→ WHAT YOU SHOULD DO
For the data that follows, report how many lines include the string "interface", and write the number alone.

→ AVAILABLE DATA

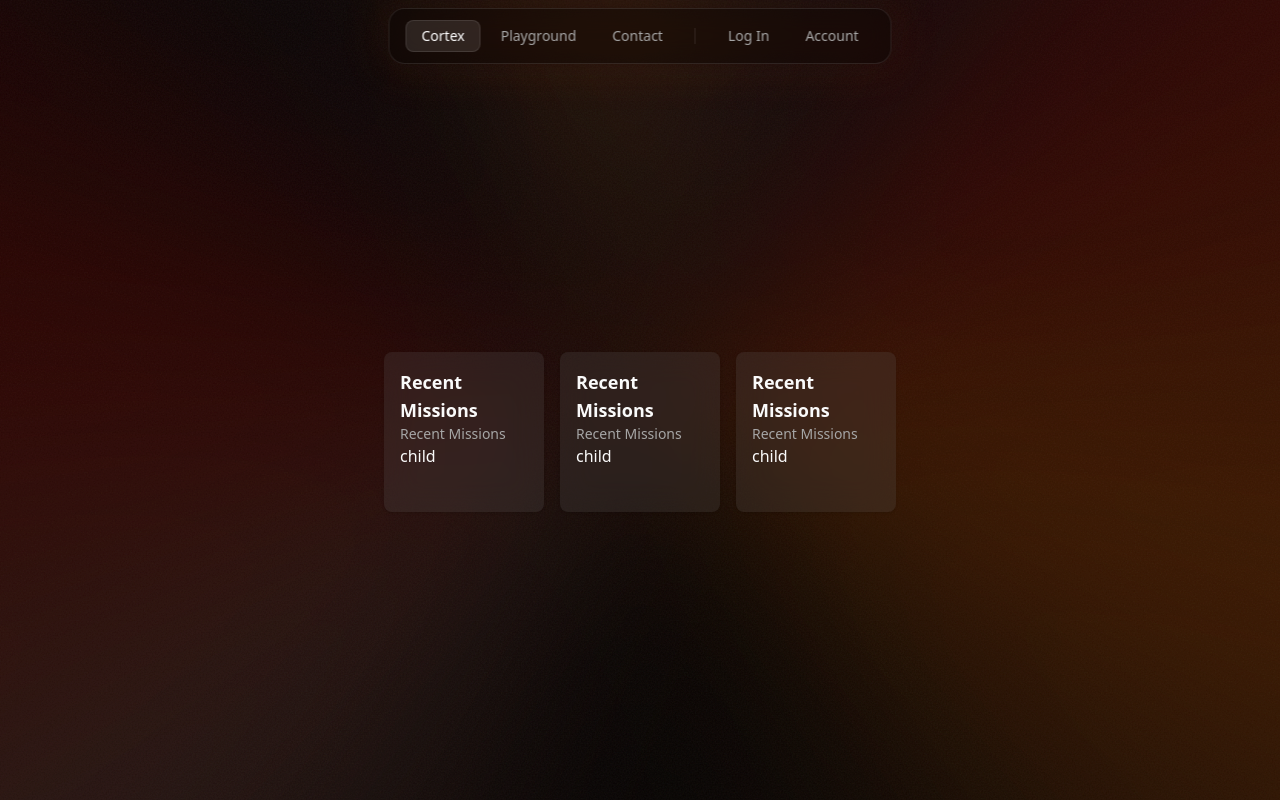
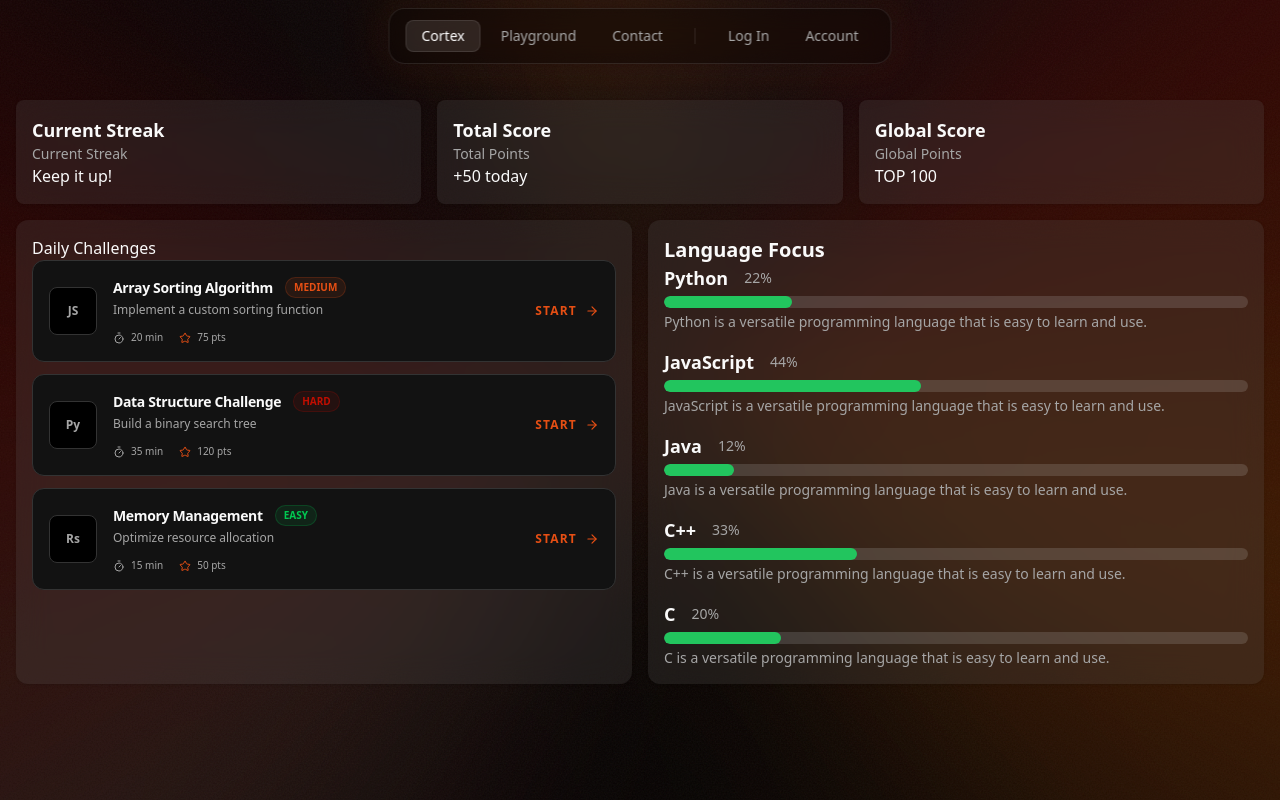
Before and after one commit to Bboynice/Cortex, a Next.js app: page /dashboard in a window 1280 px wide. Built offline with nearby package versions, Linux system fonts and the light colour scheme.

Commit message:
Dashboard components added.

```diff
--- a/src/app/(platform)/dashboard/page.tsx
+++ b/src/app/(platform)/dashboard/page.tsx
@@ -1,14 +1,23 @@
 import Card from "@/src/components/ui/Card";
+import LanguageMetrics from "@/src/components/platform/dashboard/LanguageMetrics";
+import DailyChallenges from "@/src/components/platform/dashboard/DailyChallenges";
+
 
 export default function DashboardPage() {
 
   return (
-   <main className="flex h-full min-h-0 w-full flex-col overflow-y-auto gap-4 bg-cortex-aura justify-center items-center">
-    <div className="flex flex-row gap-4 pt-16">
-      <Card title="Recent Missions" description="Recent Missions">child</Card>
-      <Card title="Recent Missions" description="Recent Missions">child</Card>
-      <Card title="Recent Missions" description="Recent Missions">child</Card>
+   <main className="flex h-full min-h-0 w-full flex-col overflow-y-auto bg-cortex-aura justify-center items-center">
+    <div className="flex flex-row gap-4 w-full h-auto pl-4 pr-4">
+      <Card title="Current Streak" description="Current Streak">Keep it up!</Card>
+      <Card title="Total Score" description="Total Points">+50 today</Card>
+      <Card title="Global Score" description="Global Points">TOP 100</Card>
     </div>
+    <div className="flex flex-row gap-4 w-full h-auto p-4">
+      <DailyChallenges />
+      <LanguageMetrics language="Python" score={100} maxScore={100} />
+    </div>
+
+
    </main>
 
   );
--- a/src/app/(platform)/layout.tsx
+++ b/src/app/(platform)/layout.tsx
@@ -1,6 +1,6 @@
 // src/app/app/layout.tsx
 import Header from "@/src/components/platform/navigation/Header/Header";
-import SavePopUp from "@/src/components/ui/savePopup";
+import SavePopUp from "@/src/components/ui/SavePopup";
 import ToastContainer from "@/src/components/ui/ToastContainer";
 
 export default function AppLayout({ children }: { children: React.ReactNode }) {
--- a/src/app/(platform)/playground/page.tsx
+++ b/src/app/(platform)/playground/page.tsx
@@ -3,7 +3,7 @@
 import { generateCodingChallenge } from '../playground/actions';
 import { useEffect, useRef, useState } from 'react';
 import MyButton from '@/src/components/ui/GlowButton/GlowButton';
-import DropdownMenu from '@/src/components/ui/dropdown';
+import DropdownMenu from '@/src/components/ui/Dropdown';
 import { Badge } from '@/src/components/ui/Badge';
 import TaskInstructions from '@/src/components/platform/editor/TaskInstructions';
 import CodeWindow from '@/src/components/platform/editor/CodeWindow';
--- /dev/null
+++ b/src/components/platform/dashboard/DailyChallenges.tsx
@@ -0,0 +1,19 @@
+import React from 'react'
+import MissionCard from './MissionCard';
+const missions = [
+    { title: "Array Sorting Algorithm", description: "Implement a custom sorting function", duration: "20 min", points: 75, difficulty: "Medium", lang: "JS" },
+    { title: "Data Structure Challenge", description: "Build a binary search tree", duration: "35 min", points: 120, difficulty: "Hard", lang: "Py" },
+    { title: "Memory Management", description: "Optimize resource allocation", duration: "15 min", points: 50, difficulty: "Easy", lang: "Rs" },
+  ];
+export default function DailyChallenges() {
+    return (
+        <div className="flex flex-col bg-muted/20 backdrop-blur-lg rounded-xl w-full h-full p-4 shadow-sm">
+            <h1>Daily Challenges</h1>
+            <div className="space-y-3">
+                {missions.map((mission) => (
+                    <MissionCard key={mission.title} title={mission.title} description={mission.description} duration={mission.duration} points={mission.points} difficulty={mission.difficulty as "Medium" | "Hard" | "Easy"} lang={mission.lang as "JS" | "Py" | "Rs"} />
+                ))}
+            </div>
+        </div>
+    )
+}
--- /dev/null
+++ b/src/components/platform/dashboard/LanguageMetrics.tsx
@@ -0,0 +1,36 @@
+import React from 'react'
+import ProgressBar from "@/src/components/ui/ProgressBar";
+
+interface LanguageMetricsProps {
+  language: string;
+  score: number;
+  maxScore: number;
+}
+
+export default function LanguageMetrics({ language, score, maxScore }: LanguageMetricsProps) {
+    const languages = [
+        { language: "Python", score: 22 , description: "Python is a versatile programming language that is easy to learn and use."},
+        { language: "JavaScript", score: 44 , description: "JavaScript is a versatile programming language that is easy to learn and use."},
+        { language: "Java", score: 12 , description: "Java is a versatile programming language that is easy to learn and use."},
+        { language: "C++", score: 33 , description: "C++ is a versatile programming language that is easy to learn and use."},
+        { language: "C", score: 20 , description: "C is a versatile programming language that is easy to learn and use."},
+
+    ]
+  return (
+    <div className="flex flex-col bg-muted/20 backdrop-blur-lg rounded-xl w-full h-full p-4 shadow-sm">
+        <h1 className="text-xl font-bold">Language Focus</h1>
+        <div className="flex flex-col gap-4 w-auto h-auto">
+            {languages.map((language, index) => (
+                <div key={`${language.language}-${index}`} className="flex flex-col gap-1">
+                    <div className="flex flex-row justify-start items-center gap-4">
+                        <h2 className="text-lg font-bold">{language.language}</h2>
+                        <p className="text-sm text-muted-foreground">{language.score}%</p>
+                    </div>
+                    <ProgressBar value={language.score} max={100} height={12} fill="#22c55e" />
+                    <p className="text-sm text-muted-foreground">{language.description}</p>
+                </div>
+            ))}
+        </div>
+    </div>
+  )
+}
--- /dev/null
+++ b/src/components/platform/dashboard/MissionCard.tsx
@@ -0,0 +1,61 @@
+import { Timer, Star, ArrowRight } from 'lucide-react';
+
+interface MissionProps {
+  title: string;
+  description: string;
+  duration: string;
+  points: number;
+  difficulty: 'Easy' | 'Medium' | 'Hard';
+  lang: 'JS' | 'Py' | 'Rs';
+}
+
+const MissionCard = ({ title, description, duration, points, difficulty, lang }: MissionProps) => {
+  // Map difficulty to your AI Heat colors
+  const difficultyStyles = {
+    Easy: "bg-green-500/10 text-green-500 border-green-500/20",
+    Medium: "bg-primary/10 text-primary border-primary/20", // Branding Orange
+    Hard: "bg-ai-glow/10 text-ai-glow border-ai-glow/20",   // Deep Red
+  };
+
+  return (
+    <div className="group relative bg-surface border border-border hover:border-primary/50 transition-all duration-300 rounded-xl p-4 flex items-center justify-between">
+      <div className="flex items-center gap-4">
+        {/* Language Icon Wrapper */}
+        <div className="h-12 w-12 rounded-lg bg-background border border-border flex items-center justify-center font-bold text-xs text-muted-foreground group-hover:text-primary transition-colors">
+          {lang}
+        </div>
+
+        {/* Text Content */}
+        <div className="space-y-1">
+          <div className="flex items-center gap-3">
+            <h4 className="text-content font-bold text-sm tracking-tight">{title}</h4>
+            <span className={`text-[10px] uppercase font-black px-2 py-0.5 rounded-full border ${difficultyStyles[difficulty]}`}>
+              {difficulty}
+            </span>
+          </div>
+          <p className="text-muted-foreground text-xs">{description}</p>
+
+          {/* Stats Row */}
+          <div className="flex items-center gap-4 pt-2">
+            <div className="flex items-center gap-1.5 text-muted-foreground text-[10px]">
+              <Timer size={12} />
+              {duration}
+            </div>
+            <div className="flex items-center gap-1.5 text-muted-foreground text-[10px]">
+              <Star size={12} className="text-primary" />
+              {points} pts
+            </div>
+          </div>
+        </div>
+      </div>
+
+      {/* Start Button */}
+      <button className="flex items-center gap-2 text-primary hover:text-white transition-colors text-xs font-bold uppercase tracking-widest">
+        Start
+        <ArrowRight size={14} className="group-hover:translate-x-1 transition-transform" />
+      </button>
+    </div>
+  );
+};
+
+export default MissionCard;
--- a/src/components/platform/editor/CodeWindow.tsx
+++ b/src/components/platform/editor/CodeWindow.tsx
@@ -3,7 +3,7 @@
 
 import React, { useState } from 'react';
 import CodeEditor from '@/src/components/platform/editor/CodeEditor';
-import { ErrorIndicator } from '@/src/components/ui/errorIndicator';
+import { ErrorIndicator } from '@/src/components/ui/ErrorIndicator';
 import TerminalOutput from '@/src/components/platform/editor/TerminalOutput';
 import { useModalStore } from '@/src/hooks/use-modal-store';
 
--- a/src/components/platform/editor/InsightPanel.tsx
+++ b/src/components/platform/editor/InsightPanel.tsx
@@ -99,24 +99,24 @@ export default function InsightPanel({ analysis, status = "idle", errorMessage,
                           title="Code Quality"
                           score={codeQuality}
                           description={codeQualitySummary}
+                          infoTooltip={codeQualityTooltip}
                           color="green"
-                          infoTooltip={codeQualityTooltip}
                           loading={status === "loading" ? true : false}
                         />
                         <AnalyticsCard
                           title="Performance"
                           score={performance}
                           description={performanceSummary}
-                          color="orange"
                           infoTooltip={performanceTooltip}
+                          color="yellow"
                           loading={status === "loading" ? true : false}
                         />
                         <AnalyticsCard
                           title="Best Practices"
                           score={bestPractices}
                           description={bestPracticesSummary}
+                          infoTooltip={bestPracticesTooltip}
                           color="blue"
-                          infoTooltip={bestPracticesTooltip}
                           loading={status === "loading" ? true : false}
                         />
 
--- /dev/null
+++ b/src/components/ui/ProgressBar.tsx
@@ -0,0 +1,55 @@
+// src/components/ui/ProgressBar.tsx
+"use client";
+
+import { motion } from "framer-motion";
+
+interface ProgressBarProps {
+  value: number;
+  max?: number;
+  /** Any CSS background value: hex, rgb, hsl, var(--...), or a gradient. Defaults to green. */
+  fill?: string;
+  /** Any CSS background value for the track. */
+  track?: string;
+  /** Bar thickness. Number = pixels (e.g. 8, 16). String = any CSS size ("0.5rem", "12px"). Defaults to 8px. */
+  height?: number | string;
+  className?: string;
+  duration?: number;
+  animate?: boolean;
+}
+
+const DEFAULT_FILL = "rgb(34 197 94)"; // tailwind green-500
+const DEFAULT_TRACK = "rgb(229 231 235 / 0.15)"; // soft muted track
+const DEFAULT_HEIGHT = 8; // matches old h-2
+
+export default function ProgressBar({
+  value,
+  max = 100,
+  fill = DEFAULT_FILL,
+  track = DEFAULT_TRACK,
+  height = DEFAULT_HEIGHT,
+  className = "",
+  duration = 1.5,
+  animate = true,
+}: ProgressBarProps) {
+  const percentage = Math.min(100, Math.max(0, (value / max) * 100));
+  const resolvedHeight = typeof height === "number" ? `${height}px` : height;
+
+  return (
+    <div
+      role="progressbar"
+      aria-valuenow={value}
+      aria-valuemin={0}
+      aria-valuemax={max}
+      style={{ background: track, height: resolvedHeight }}
+      className={`w-full rounded-full overflow-hidden ${className}`}
+    >
+      <motion.div
+        className="h-full rounded-full"
+        style={{ background: fill }}
+        initial={animate ? { width: 0 } : false}
+        animate={{ width: `${percentage}%` }}
+        transition={{ duration, ease: "easeInOut" }}
+      />
+    </div>
+  );
+}
--- a/src/components/ui/card.tsx
+++ b/src/components/ui/card.tsx
@@ -5,9 +5,16 @@ interface CardProps {
   description?: string;
 }
 
-export default function Card({ children, className, title, description }: CardProps) {
+export default function Card({
+  children,
+  className = "",
+  title,
+  description,
+}: CardProps) {
   return (
-    <div className={`rounded-lg bg-muted/20 backdrop-blur-lg p-4 shadow-sm w-40 h-40`}>
+    <div
+      className={`rounded-lg bg-muted/20 backdrop-blur-lg p-4 shadow-sm w-full h-full${className}`}
+    >
       {title && <h2 className="text-lg font-semibold text-content">{title}</h2>}
       {description && <p className="text-sm text-muted-foreground">{description}</p>}
       {children}
--- a/src/components/ui/savePopup.tsx
+++ b/src/components/ui/savePopup.tsx
@@ -55,7 +55,7 @@ export default function SavePopUp({ title, description, submitText, cancelText,
           aria-modal="true"
           aria-label={modalTitle}
         >
-          <span className="relative flex w-full flex-col gap-3 overflow-hidden rounded-lg border border-border bg-foreground p-5 shadow-2xl">
+          <span className="relative flex w-full flex-col gap-3 overflow-hidden rounded-lg border border-border/80 bg-foreground p-5 shadow-2xl">
             <button
               type="button"
               onClick={onClose}
```
Also changed, not shown: src/components/ui/AnalyticsCard.tsx (+22 -21 lines).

→ SOLUTION
4